DESCRIPTION OF THE TASK: When you retype the data, keep every line exactly as it appears.

──────

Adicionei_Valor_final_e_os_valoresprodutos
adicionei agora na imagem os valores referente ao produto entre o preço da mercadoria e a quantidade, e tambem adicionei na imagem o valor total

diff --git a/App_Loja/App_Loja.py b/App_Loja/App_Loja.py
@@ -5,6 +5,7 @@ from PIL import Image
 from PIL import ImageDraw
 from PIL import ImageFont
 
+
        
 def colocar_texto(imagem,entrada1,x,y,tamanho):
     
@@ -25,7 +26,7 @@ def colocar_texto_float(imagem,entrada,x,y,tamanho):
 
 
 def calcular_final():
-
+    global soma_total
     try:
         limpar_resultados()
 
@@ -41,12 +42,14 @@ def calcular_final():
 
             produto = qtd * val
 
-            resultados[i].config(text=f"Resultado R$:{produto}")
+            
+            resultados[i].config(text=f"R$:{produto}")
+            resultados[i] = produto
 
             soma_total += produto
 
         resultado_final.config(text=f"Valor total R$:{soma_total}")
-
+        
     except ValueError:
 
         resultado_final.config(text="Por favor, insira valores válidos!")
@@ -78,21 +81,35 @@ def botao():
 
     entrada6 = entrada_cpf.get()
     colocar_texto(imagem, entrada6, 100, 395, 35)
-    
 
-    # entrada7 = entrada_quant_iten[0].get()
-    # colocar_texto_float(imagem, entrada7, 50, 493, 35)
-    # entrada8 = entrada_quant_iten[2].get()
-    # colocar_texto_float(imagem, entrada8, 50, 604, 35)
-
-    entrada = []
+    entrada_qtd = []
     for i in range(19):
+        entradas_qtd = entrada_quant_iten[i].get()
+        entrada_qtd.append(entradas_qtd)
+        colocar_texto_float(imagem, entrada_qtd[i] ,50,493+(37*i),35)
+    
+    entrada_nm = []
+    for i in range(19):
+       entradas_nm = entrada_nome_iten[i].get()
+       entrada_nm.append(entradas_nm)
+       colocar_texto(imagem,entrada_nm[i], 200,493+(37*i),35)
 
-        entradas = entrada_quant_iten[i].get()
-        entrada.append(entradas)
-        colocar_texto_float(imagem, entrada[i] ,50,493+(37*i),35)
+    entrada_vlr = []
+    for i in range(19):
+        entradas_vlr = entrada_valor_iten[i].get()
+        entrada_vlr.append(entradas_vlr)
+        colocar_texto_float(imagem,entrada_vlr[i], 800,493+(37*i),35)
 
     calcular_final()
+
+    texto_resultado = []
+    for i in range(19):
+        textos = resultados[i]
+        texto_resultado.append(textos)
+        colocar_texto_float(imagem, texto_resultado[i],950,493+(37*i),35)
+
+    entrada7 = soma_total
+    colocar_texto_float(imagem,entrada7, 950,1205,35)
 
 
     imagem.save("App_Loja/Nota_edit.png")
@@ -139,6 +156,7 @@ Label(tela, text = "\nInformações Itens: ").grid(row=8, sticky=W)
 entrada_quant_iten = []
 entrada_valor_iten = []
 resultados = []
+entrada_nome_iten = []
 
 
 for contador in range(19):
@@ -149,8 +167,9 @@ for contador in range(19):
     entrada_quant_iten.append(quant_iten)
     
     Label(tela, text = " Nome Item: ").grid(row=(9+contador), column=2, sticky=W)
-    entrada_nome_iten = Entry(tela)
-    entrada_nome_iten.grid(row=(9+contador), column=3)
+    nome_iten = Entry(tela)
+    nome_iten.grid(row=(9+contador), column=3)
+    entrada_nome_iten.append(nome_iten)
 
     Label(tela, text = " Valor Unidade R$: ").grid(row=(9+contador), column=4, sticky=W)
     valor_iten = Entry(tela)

──────

COMPLETED EXERCISE:
Adicionei_Valor_final_e_os_valoresprodutos
adicionei agora na imagem os valores referente ao produto entre o preço da mercadoria e a quantidade, e tambem adicionei na imagem o valor total

diff --git a/App_Loja/App_Loja.py b/App_Loja/App_Loja.py
@@ -5,6 +5,7 @@ from PIL import Image
 from PIL import ImageDraw
 from PIL import ImageFont
 
+
        
 def colocar_texto(imagem,entrada1,x,y,tamanho):
     
@@ -25,7 +26,7 @@ def colocar_texto_float(imagem,entrada,x,y,tamanho):
 
 
 def calcular_final():
-
+    global soma_total
     try:
         limpar_resultados()
 
@@ -41,12 +42,14 @@ def calcular_final():
 
             produto = qtd * val
 
-            resultados[i].config(text=f"Resultado R$:{produto}")
+            
+            resultados[i].config(text=f"R$:{produto}")
+            resultados[i] = produto
 
             soma_total += produto
 
         resultado_final.config(text=f"Valor total R$:{soma_total}")
-
+        
     except ValueError:
 
         resultado_final.config(text="Por favor, insira valores válidos!")
@@ -78,21 +81,35 @@ def botao():
 
     entrada6 = entrada_cpf.get()
     colocar_texto(imagem, entrada6, 100, 395, 35)
-    
 
-    # entrada7 = entrada_quant_iten[0].get()
-    # colocar_texto_float(imagem, entrada7, 50, 493, 35)
-    # entrada8 = entrada_quant_iten[2].get()
-    # colocar_texto_float(imagem, entrada8, 50, 604, 35)
-
-    entrada = []
+    entrada_qtd = []
     for i in range(19):
+        entradas_qtd = entrada_quant_iten[i].get()
+        entrada_qtd.append(entradas_qtd)
+        colocar_texto_float(imagem, entrada_qtd[i] ,50,493+(37*i),35)
+    
+    entrada_nm = []
+    for i in range(19):
+       entradas_nm = entrada_nome_iten[i].get()
+       entrada_nm.append(entradas_nm)
+       colocar_texto(imagem,entrada_nm[i], 200,493+(37*i),35)
 
-        entradas = entrada_quant_iten[i].get()
-        entrada.append(entradas)
-        colocar_texto_float(imagem, entrada[i] ,50,493+(37*i),35)
+    entrada_vlr = []
+    for i in range(19):
+        entradas_vlr = entrada_valor_iten[i].get()
+        entrada_vlr.append(entradas_vlr)
+        colocar_texto_float(imagem,entrada_vlr[i], 800,493+(37*i),35)
 
     calcular_final()
+
+    texto_resultado = []
+    for i in range(19):
+        textos = resultados[i]
+        texto_resultado.append(textos)
+        colocar_texto_float(imagem, texto_resultado[i],950,493+(37*i),35)
+
+    entrada7 = soma_total
+    colocar_texto_float(imagem,entrada7, 950,1205,35)
 
 
     imagem.save("App_Loja/Nota_edit.png")
@@ -139,6 +156,7 @@ Label(tela, text = "\nInformações Itens: ").grid(row=8, sticky=W)
 entrada_quant_iten = []
 entrada_valor_iten = []
 resultados = []
+entrada_nome_iten = []
 
 
 for contador in range(19):
@@ -149,8 +167,9 @@ for contador in range(19):
     entrada_quant_iten.append(quant_iten)
     
     Label(tela, text = " Nome Item: ").grid(row=(9+contador), column=2, sticky=W)
-    entrada_nome_iten = Entry(tela)
-    entrada_nome_iten.grid(row=(9+contador), column=3)
+    nome_iten = Entry(tela)
+    nome_iten.grid(row=(9+contador), column=3)
+    entrada_nome_iten.append(nome_iten)
 
     Label(tela, text = " Valor Unidade R$: ").grid(row=(9+contador), column=4, sticky=W)
     valor_iten = Entry(tela)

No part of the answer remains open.